Presentation on theme: "Cooperative Learning. Three Kinds of Learning 1.Independent – Students “work independently on their own learning goals at the own pace and in their own."— Presentation transcript:
Three Kinds of Learning 1.Independent – Students “work independently on their own learning goals at the own pace and in their own space to achieve a preset criterion of excellence”. 2.Competitive – Students “engage in a win-lose battle to see who is best”. “The strong learn to glory, not in their strength, but that they are better” – John Dewey in Moral Principles of Education
Three Kinds of Learning (cont.) 3. Cooperative – Students “work collaboratively in small groups, ensuring that all members master the assigned material”. Seven Keys to Success: 1.Structure 2.Teams 3.Management 4.Classbuilding 5.Teambuilding 6.Social Skills 7.Basic Principles
PIES - The Heart of Cooperative Learning P Positive Interdependence Learn the assigned material and ensure that all members of the group learn the assigned material I Individual Accountability Individual accountability is the key to ensuring that all group members are strengthened by learning cooperatively E Equal Participation All members participate and are included S Simultaneous Interaction Equal and frequent participation and response
Rules of Group Learning 1.No one is finished until he or she is sure that every one of his or her teammates will get 100%. 2.When members have questions, try to get answers within the teams before asking the teacher. 3.Teammates should explain answers to each other rather than simply checking each other then going on.
Rules of Group Decision-Making 1.Each member has a say. 2.No decision is reached unless all consent. 3.No one consents if they have a serious objection.
Numbered Heads Together 1.Each team member is assigned a number 2.Ask a question. 3.Signal teams to confer with each other and make sure everyone knows the correct answer 4.Call out a number 5.Only members with that number can respond
Think-Pair-Share/Square 1.Members listen carefully while the presenter poses a question. 2.Members are given TIME to THINK about the question. 3.Members are cued to pair up, where they have a chance. 4.Members are then asked to share with the whole class – that is class discussion. 5.In Think-Pair-Square, members share with the team rather than going to class discussion. Listen Think Rehearse Share
Roundtable 1.The teacher asks a question which has as many answers as possible. 2.Each team member write an answer, and then passes the paper on to the next person, who must write a different answer. 3.Impose time limits and other incentives. 4.Yes! Team members can help one another!
Pairs Check 1.Divide into pairs (within teams). 2.Member #1 works the 1 st problem on paper while talking through the problem, meanwhile… Member #2 watches, coaches, checks, and PRAISES! 3.After both have written the 1 st problem on their paper, they switch roles: Member #2 works the next problem while talking through the problem, meanwhile… Member #1 watches, coaches, checks, and PRAISES! 4.When the pair has finished two problems, they check with the other pair in their team. The whole team compares answers and processes (if necessary), and resolves any discrepancies or problems. 5.The whole team gives a “team handshake” (or whatever) and then go back to their pairs and repeat the process.

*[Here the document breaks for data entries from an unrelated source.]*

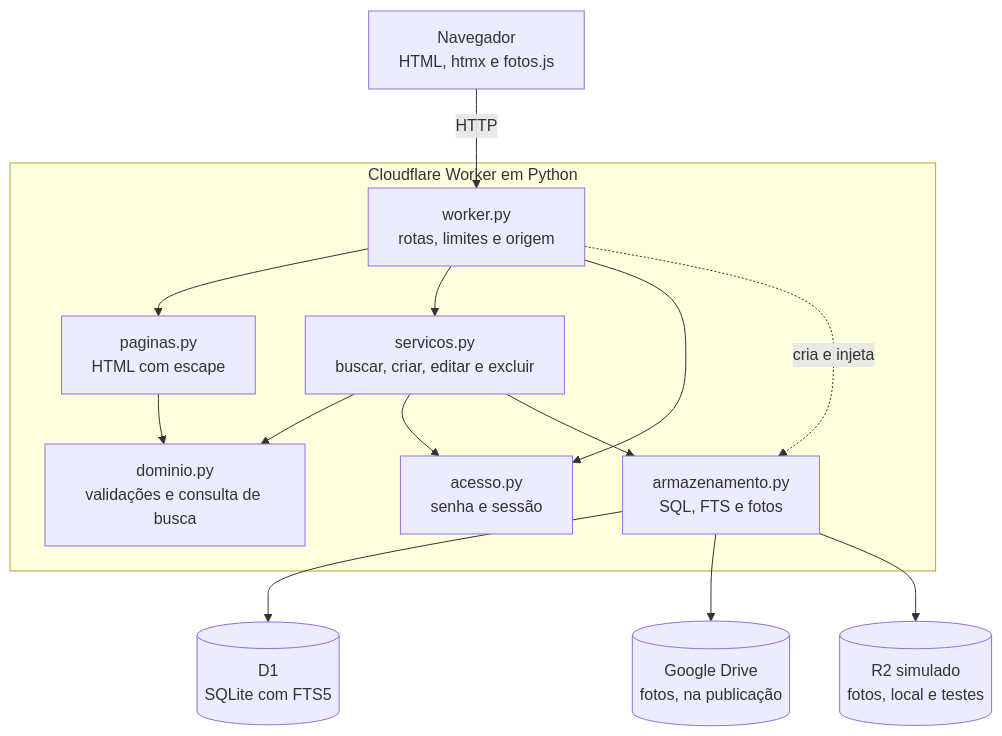
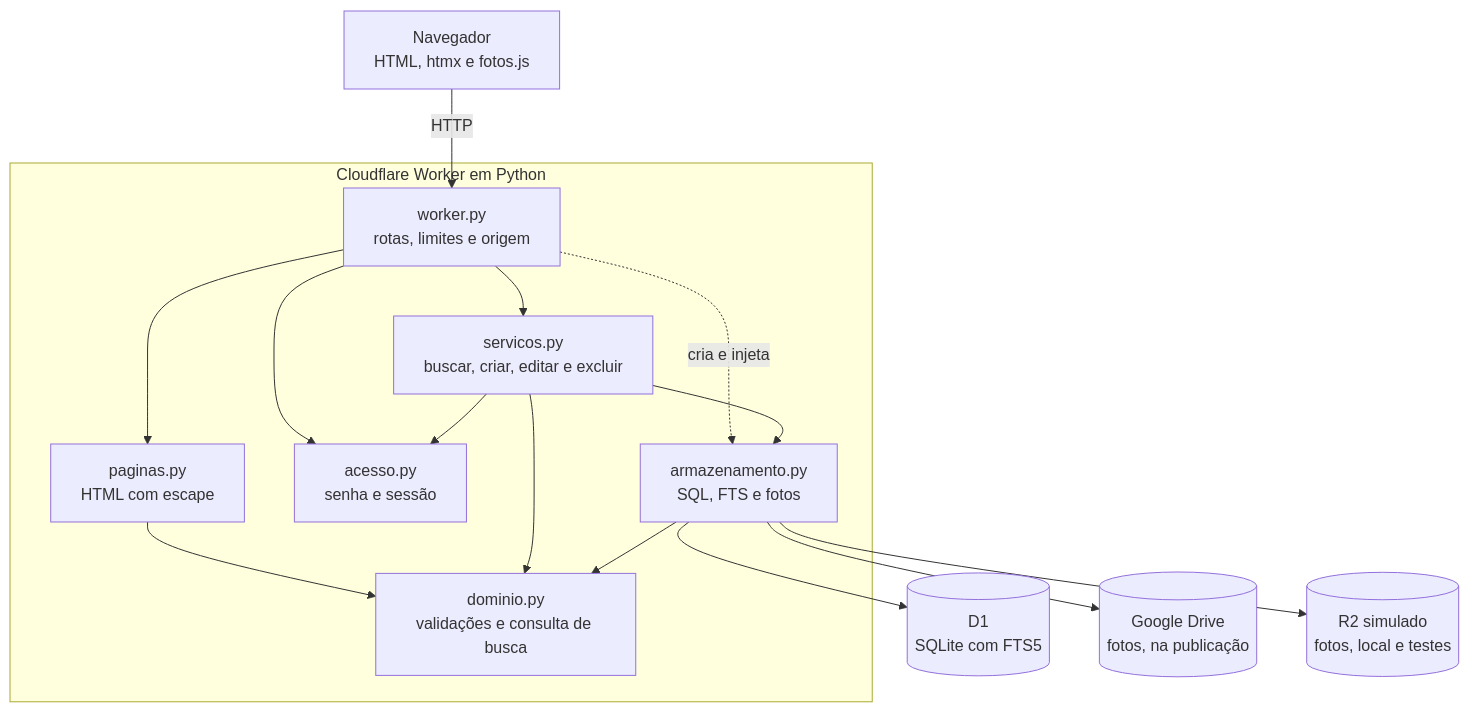
One commit to juliopatti/Amnesia changed the diagram in docs/arquitetura.mmd. Above: the diagram before and after it, drawn with Mermaid.

Commit message:
docs: mostra no diagrama que o armazenamento usa o domínio

```diff
--- a/docs/arquitetura.mmd
+++ b/docs/arquitetura.mmd
@@ -1,28 +1,29 @@
 flowchart TD
     nav["Navegador<br/>HTML, htmx e fotos.js"]
 
     subgraph cf["Cloudflare Worker em Python"]
         worker["worker.py<br/>rotas, limites e origem"]
         paginas["paginas.py<br/>HTML com escape"]
         servicos["servicos.py<br/>buscar, criar, editar e excluir"]
         acesso["acesso.py<br/>senha e sessão"]
         dominio["dominio.py<br/>validações e consulta de busca"]
         armazenamento["armazenamento.py<br/>SQL, FTS e fotos"]
     end
 
     d1[("D1<br/>SQLite com FTS5")]
     drive[("Google Drive<br/>fotos, na publicação")]
     r2[("R2 simulado<br/>fotos, local e testes")]
 
     nav -->|HTTP| worker
     worker --> paginas
     worker --> servicos
     worker --> acesso
     worker -.->|cria e injeta| armazenamento
     paginas --> dominio
     servicos --> dominio
     servicos --> acesso
     servicos --> armazenamento
+    armazenamento --> dominio
     armazenamento --> d1
     armazenamento --> drive
     armazenamento --> r2
```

Three-Step Interview 1.Place members into teams of four. Assign each a number of letter. 2.Give an interview questions. 3.Step 1: A interviews B; C interviews D 4.Step 2: B interviews A; D interviews C 5.Step 3: Each member of the team, in turn, shares with the group the information they learned from the person they interviewed.
Jigsaw Divide into groups of 4 and assign each person a number 1-4 Assign each number a topic to become an expert on Have all 1s, 2s, 3s, and 4s meet together to read and learn about topic assigned. Everyone goes back to original group to share what they learned.
Assigning and Using Roles Successful cooperative learning ensures the careful assignment of specific roles. ▫It is essential that roles individualize and provide specific needs for certain students Students must be taught to analyze their individual and group progress – including strengths & weaknesses – as they continue to learn to play various roles
Some suggested Roles Encourager – encourages teammates to participate and do well Praiser – show appreciation for teammates/ ideas and contribution Cheerleader – lead the team in celebrating Gatekeeper – make sure everyone is participating equally Coach – coach teammates on solving a problem Question Commander – check often to see if any teammates have a question Checker – check to see if everyone has learned the assigned material
More Suggested Roles… Focus Keeper – keep the team focused and on task Recorder – record the team’s answers or ideas Reflector – lead the team in looking back on how well the team worked together Quiet Captain – keep the team’s volume level down Materials Monitor – get & return supplies needed by the team; lead the clean-up